We had hoped to get to Burscough for their Scarecrow Festival, but the regular bus from Ormskirk to Burscough doesn’t run on Sundays, and there were no special buses provided, so Ormskirk was as far as we got. They have some good parks, though.
Victoria Park at the junction of Ruff Lane and St Helens Road is a tiny triangular patch of trees and formal flower beds, containing an interesting monument. “To the memory of brave men who have fought for their country this column has been erected by public subscription”. It predates the First World War and it commemorates one soldier from the Crimean War and four from the Boer War. The Crimean soldier is Sgt Major James Ikin Nunnerley of the 17th Lancers “one of the six hundred” (i.e. he was in the Charge of the Light Brigade in 1854) who survived to become a local celebrity.
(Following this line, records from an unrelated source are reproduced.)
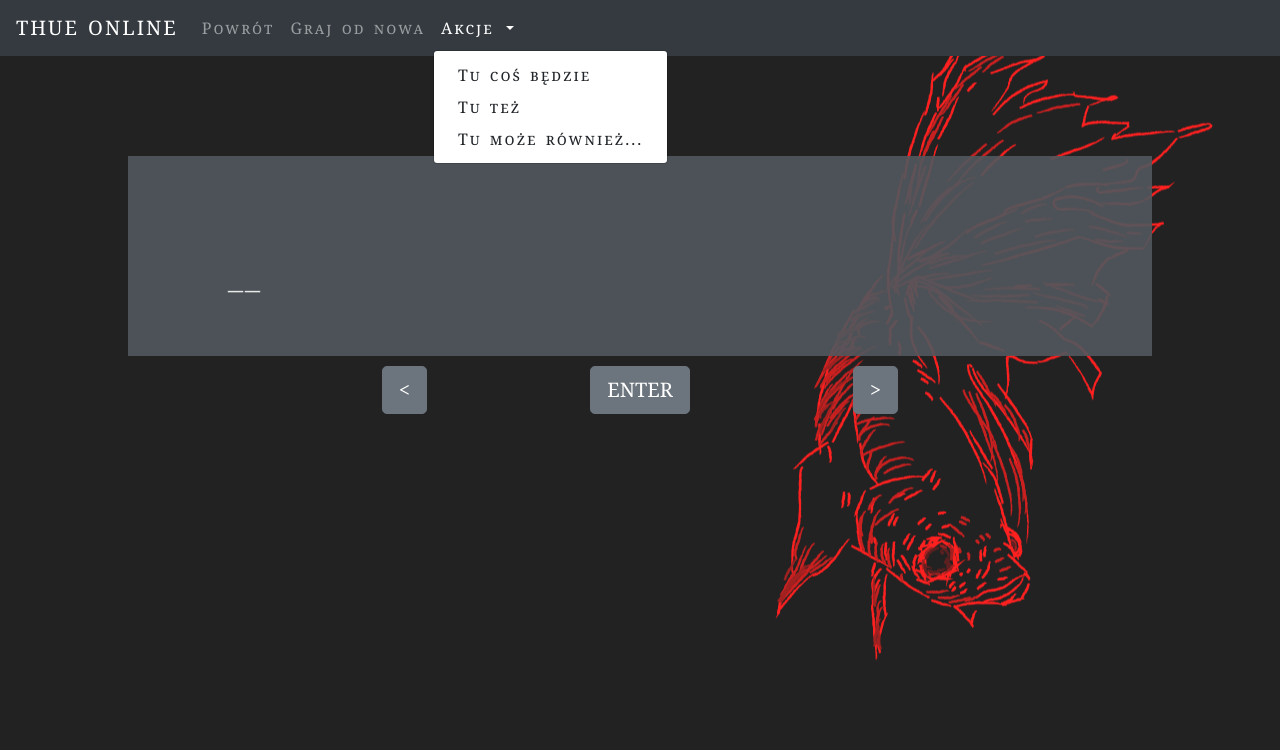
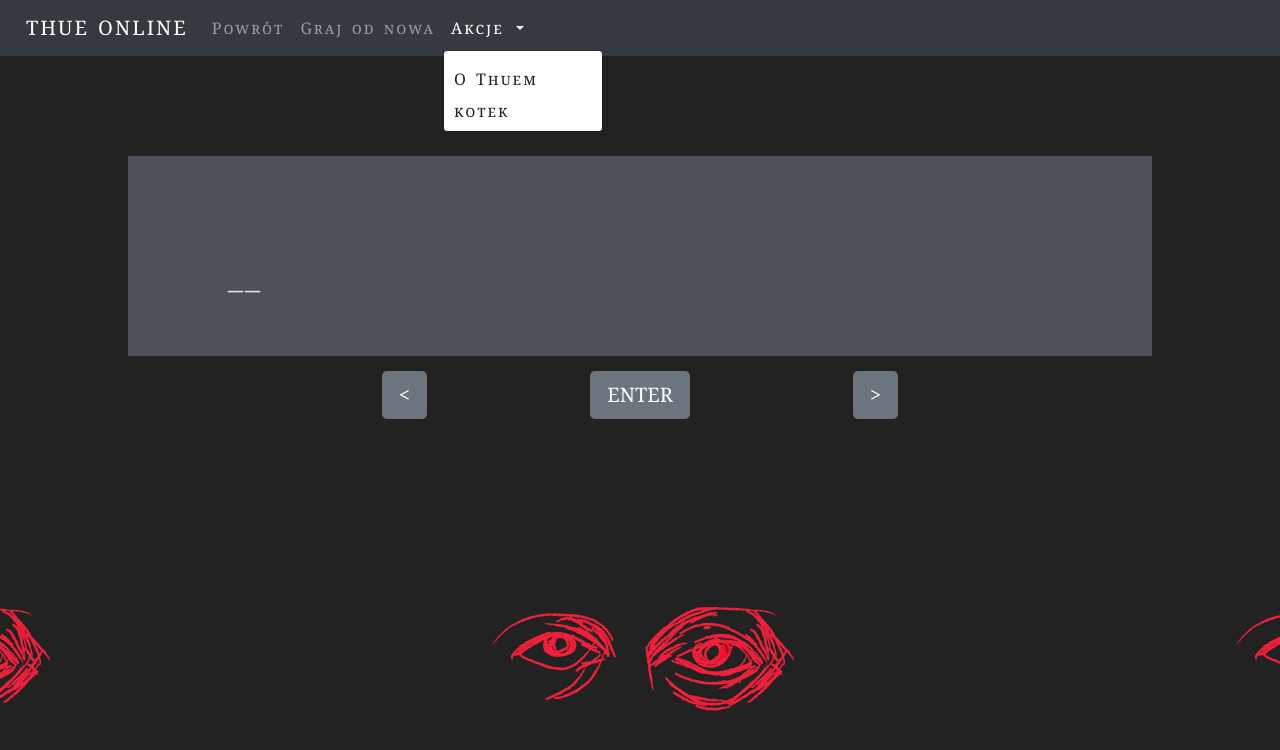
Before and after one commit to thueonline/thueonline.github.io, a plain HTML site: page game.html in a window 1280 px wide. Both pictures are taken after a click on the link "Akcje". Drawn offline with nearby package versions, Linux system fonts and the light colour scheme.

Commit message:
eyes that see the soul

```diff
--- a/game.html
+++ b/game.html
@@ -285,9 +285,8 @@
                     Akcje
                 </a>
                 <div class="dropdown-menu" aria-labelledby="navbarDropdownMenuLink">
-                    <a class="dropdown-item" href="#">Tu coś będzie</a>
-                    <a class="dropdown-item" href="#">Tu też</a>
-                    <a class="dropdown-item" href="#">Tu może również...</a>
+                     <a class="dropdown-item" href="#"> <a href="https://en.wikipedia.org/wiki/Axel_Thue" target="_blank">    O Thuem</a> </a>
+                    <a class="dropdown-item" href="#"> <a href="https://www.youtube.com/watch?v=nEebk-QFX8c" target="_blank">    kotek</a> </a>
                 </div>
             </li>
         </ul>
--- a/gamestyle.css
+++ b/gamestyle.css
@@ -1,8 +1,8 @@
 body {
-	background-image: url("ryba.png");
+	background-image: url("oczy.png");
     background-color: #222222;
-	height: 500px;
-    background-position: right;
+	height: 1000px;
+    background-position: center;
 	font-family: "Georgia", serif;
 	font-variant: small-caps;
 	letter-spacing: 2px;
@@ -28,13 +28,12 @@ body {
     display: -moz-inline-box;
     *display: inline; /* For IE7 */
     zoom: 1; /* Trigger hasLayout */
-
     text-align: center;
 }
 
 .buttons {
     margin: auto;
-    padding: 10px;
+    padding: 15px;
     padding-left: 300px;
     padding-right: 300px;
     position: center;
@@ -42,3 +41,14 @@ body {
     align-items: center;
     display: flex;
 }
+
+a{
+    text-decoration: none;
+	color: #222222;
+	padding-left: 10px;
+}
+
+a:hover {
+	text-decoration:none;
+	color: #51585e
+}
```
He ran a draper’s shop in Ormskirk in later life and died in November 1905 aged 75.
Some of the trees are becoming autumnal already, with recognisable seeds. The hanging clusters of Hornbeam seeds were developing, but the Limes were still in flower. I think Ormskirk bought a job lot of Small-leaved Limes some years ago. There are no sprouting leaves at the bases of the trunks, the developing seeds appear to have little points or beaks and the creamy flowers were sticking up above the leaves. That identifies them as Small-leaved.
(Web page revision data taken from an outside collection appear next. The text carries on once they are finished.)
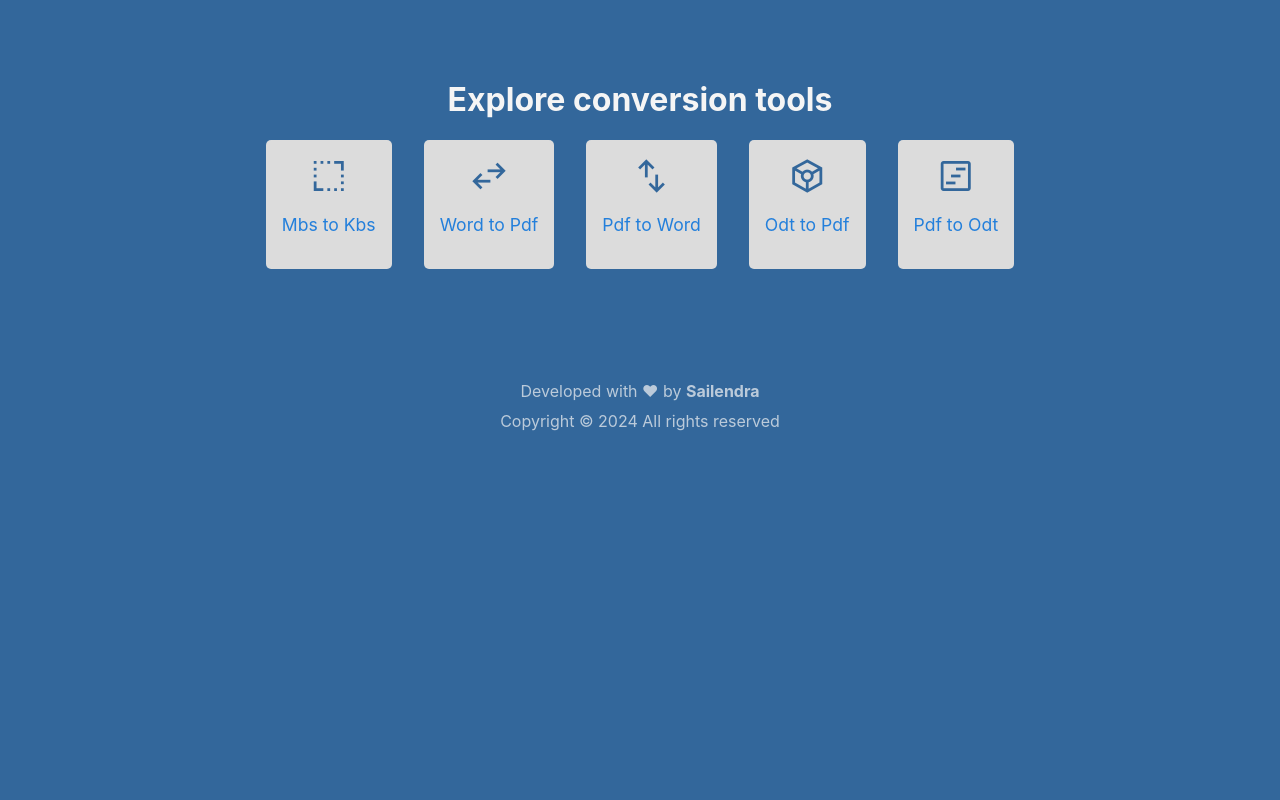
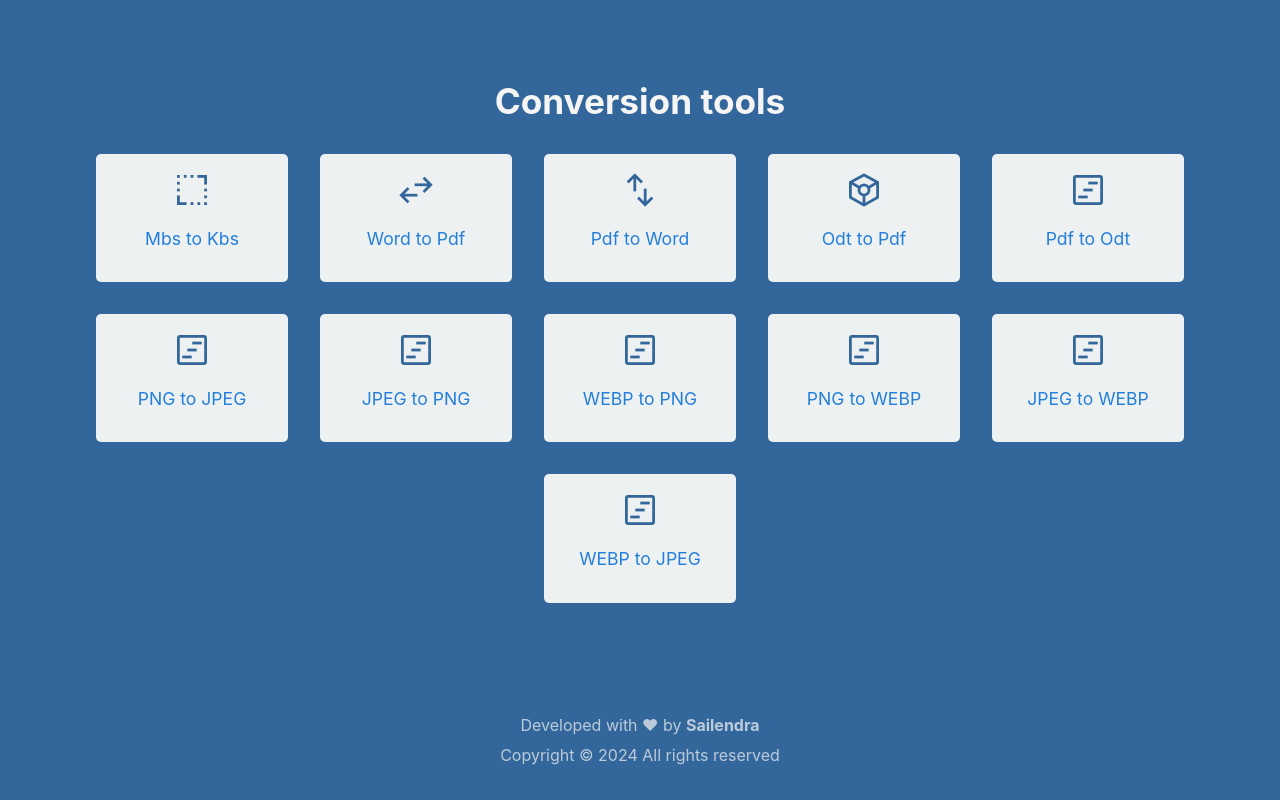
Before and after one commit to sailendrachettri/reducer, a React (Create React App) app: page / in a window 1280 px wide. Built offline with nearby package versions, Linux system fonts and the light colour scheme.

Commit message:
homepage complected

```diff
--- a/src/App.css
+++ b/src/App.css
@@ -1,6 +1,7 @@
 :root {
   --border-color: #237fdb;
   --border-light: whitesmoke;
+  --tool-box-color: #eef1f1;
   --bg-color: #33679b;
   --bg-color-light: whitesmoke;
   --text-light: whitesmoke;
@@ -21,9 +22,13 @@ h1, h2, h2{
 
 /* --------------------------------CONVERTER OPTIONS PAGE STYLES-------------------------------- */
 .converter{
-  margin: 5rem 0.5rem;
+  margin: 5rem;
   text-align: center;
+}
 
+.converter h1{
+  font-size: 2.2rem;
+  margin: 2rem 0;
 }
 
 .tools {
@@ -37,9 +42,10 @@ h1, h2, h2{
   display: flex;
   flex-direction: column;
   align-items: center;
-  background: #dcdcdc;
+  background: var(--tool-box-color);
   border-radius: 5px;
   padding: 1rem;
+  min-width: 10rem;
   cursor: pointer;
 }
 
@@ -53,7 +59,25 @@ h1, h2, h2{
   color: var(--bg-color);
 }
 
+@media screen and (max-width: 610px){
+  .converter{
+    margin: 1rem;
+  }
+
+  .tools div{
+    min-width: 7rem;
+  }
+}
+
 /* ------------------------------CONVERTER OPTIONS PAGE STYLES ENDED------------------------------ */
+
+.reducer{
+  min-height: 90vh;
+  width: 100%;
+  display: flex;
+  justify-content: center;
+  align-items: center;
+}
 
 .container {
   display: flex;
--- a/src/App.js
+++ b/src/App.js
@@ -9,6 +9,12 @@ import WordtoPdf from './components/WordtoPdf';
 import PdfToOdt from './components/PdfToOdt';
 import OdtToPdf from './components/OdtToPdf';
 import PdfToWord from './components/PdfToWord';
+import PngToJpeg from './components/imgPages/PngToJpeg';
+import JpegToPng from './components/imgPages/JpegToPng';
+import PngToWebp from './components/imgPages/PngToWebp';
+import WebpToPng from './components/imgPages/WebpToPng';
+import JpegToWebp from './components/imgPages/JpegToWebp';
+import WebpToJpeg from './components/imgPages/WebpToJpeg';
 
 function App() {
   return (
@@ -21,6 +27,12 @@ function App() {
         <Route path='/pdftoword' element={<PdfToWord />} />
         <Route path='/odttopdf' element={<OdtToPdf />} />
         <Route path='/pdftoodt' element={<PdfToOdt />} />
+        <Route path='/pngtojpeg' element={<PngToJpeg />} />
+        <Route path='/jpegtopng' element={<JpegToPng />} />
+        <Route path='/pngtowebp' element={<PngToWebp />} />
+        <Route path='/webptopng' element={<WebpToPng />} />
+        <Route path='/jpegtowebp' element={<JpegToWebp />} />
+        <Route path='/webptojpeg' element={<WebpToJpeg />} />
       </Routes>
       <Footer />
     </>
--- a/src/components/ConvertOptions.jsx
+++ b/src/components/ConvertOptions.jsx
@@ -4,7 +4,7 @@ import { Link } from 'react-router-dom'
 const ConvertOptions = () => {
   return (
     <div className='converter'>
-      <h1>Explore conversion tools</h1>
+      <h1>Conversion tools</h1>
       <div className='tools'>
 
         <Link to="/reducer">
@@ -36,6 +36,43 @@ const ConvertOptions = () => {
             <p>Pdf to Odt</p>
           </div>
         </Link>
+
+        <Link to="/pngtojpeg">
+          <div> <span class="material-symbols-outlined"> view_timeline </span>
+            <p>PNG to JPEG</p>
+          </div>
+        </Link>
+
+        <Link to="/jpegtopng">
+          <div> <span class="material-symbols-outlined"> view_timeline </span>
+            <p>JPEG to PNG</p>
+          </div>
+        </Link>
+
+        <Link to="/webptopng">
+          <div> <span class="material-symbols-outlined"> view_timeline </span>
+            <p>WEBP to PNG</p>
+          </div>
+        </Link>
+
+        <Link to="/pngtowebp">
+          <div> <span class="material-symbols-outlined"> view_timeline </span>
+            <p>PNG to WEBP</p>
+          </div>
+        </Link>
+
+        <Link to="/jpegtowebp">
+          <div> <span class="material-symbols-outlined"> view_timeline </span>
+            <p>JPEG to WEBP</p>
+          </div>
+        </Link>
+
+        <Link to="/webptojpeg">
+          <div> <span class="material-symbols-outlined"> view_timeline </span>
+            <p>WEBP to JPEG</p>
+          </div>
+        </Link>
+
       </div>
     </div>
   )
--- a/src/components/ImageResize.jsx
+++ b/src/components/ImageResize.jsx
@@ -59,6 +59,7 @@ const ImageResize = () => {
 
 
     return (
+        <div className='reducer'>
             <div className='container'>
                 <form onSubmit={handleFileResize}>
                     <h3>Compress your image file in seconds</h3>
@@ -107,6 +108,7 @@ const ImageResize = () => {
                     </div>
                 }
             </div>
+        </div>
     )
 }
 
--- /dev/null
+++ b/src/components/imgPages/JpegToPng.jsx
@@ -0,0 +1,9 @@
+import React from 'react'
+
+const JpegToPng = () => {
+  return (
+    <div>JpegToPng</div>
+  )
+}
+
+export default JpegToPng
--- /dev/null
+++ b/src/components/imgPages/JpegToWebp.jsx
@@ -0,0 +1,9 @@
+import React from 'react'
+
+const JpegToWebp = () => {
+  return (
+    <div>JpegToWebp</div>
+  )
+}
+
+export default JpegToWebp
--- /dev/null
+++ b/src/components/imgPages/PngToJpeg.jsx
@@ -0,0 +1,9 @@
+import React from 'react'
+
+const PngToJpeg = () => {
+  return (
+    <div>PngToJpeg</div>
+  )
+}
+
+export default PngToJpeg
--- /dev/null
+++ b/src/components/imgPages/PngToWebp.jsx
@@ -0,0 +1,9 @@
+import React from 'react'
+
+const PngToWebp = () => {
+  return (
+    <div>PngToWebp</div>
+  )
+}
+
+export default PngToWebp
--- /dev/null
+++ b/src/components/imgPages/WebpToJpeg.jsx
@@ -0,0 +1,9 @@
+import React from 'react'
+
+const WebpToJpeg = () => {
+  return (
+    <div>WebpToJpeg</div>
+  )
+}
+
+export default WebpToJpeg
--- /dev/null
+++ b/src/components/imgPages/WebpToPng.jsx
@@ -0,0 +1,9 @@
+import React from 'react'
+
+const WebpToPng = () => {
+  return (
+    <div>WebpToPng</div>
+  )
+}
+
+export default WebpToPng
```
Lines whose indentation alone changed are shown as unchanged.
The monument was flanked by a Weeping Birch, and a flower bed had a pretty Sweet Gum (Liquidambar). An unassuming tree around the edge had leaves with three or five leaflets, but the seeds were clearly some kind of Acer. We couldn’t inspect the bark because there was Ivy on it, but there was another tree nearby with similar leaves, no seeds, and smooth grey bark. I think it was a Box Elder or Ash-leaved Maple, Acer negundo. They come as separate male and female trees, so the one with seeds was a female, of course, while the other must have been the male, carefully planted a few yards away as the other half of the pair. The male trees are the ones that have spectacular tassels of pink catkins in early spring. (See the one we found at Allerton Cemetery in March.)
There weren’t many birds about, just Wood Pigeons, Starlings and Blackbirds. We found a single 7-spot ladybird on some shrubs and a White-tailed Bumble Bee crawling on the grass and looking rather sick. Then we headed off to Coronation Park, spotting a tree on the way with bright red cluster of seeds. It was just a Sycamore, but one genetically endowed with a propensity to be extra-red. A pretty thing.
Many families were out in the park, where there was a funfair, and lots of extra tennis nets set out. There were no interesting birds on their pond, either, just moulting Mallards, Coots, a Moorhen and a flock of Black-headed Gulls. Beyond the drainage ditch is a wetland area / wild flower meadow, and right on the corner of the bridge was a clump of tall plants with purple flowers in whorls. Not any kind of Woundwort, and we eventually concluded it had to be Black Horehound. It differed from the book in being taller than it was supposed to be (4 or 5 feet not 3), lilac not reddish and having no detectable unpleasant smell, but the stems were square and all other features matched
The meadow was full of Meadow Sweet, Teasel and Mugwort, with occasional Tufted Vetch and Field Scabious. Only two butterflies – a Comma and a probable Small Copper. The edges were planted with young native trees – Larch, Oak and Hornbeam. I have seen one or two Rowan trees with red berries already, but the ones here had berries that were still fawny-brown.
Public transport details: Train from Central at 10.17, arriving Ormskirk at 10.48. Returned on the train from Ormskirk at 2.37, arriving Central at 3.10.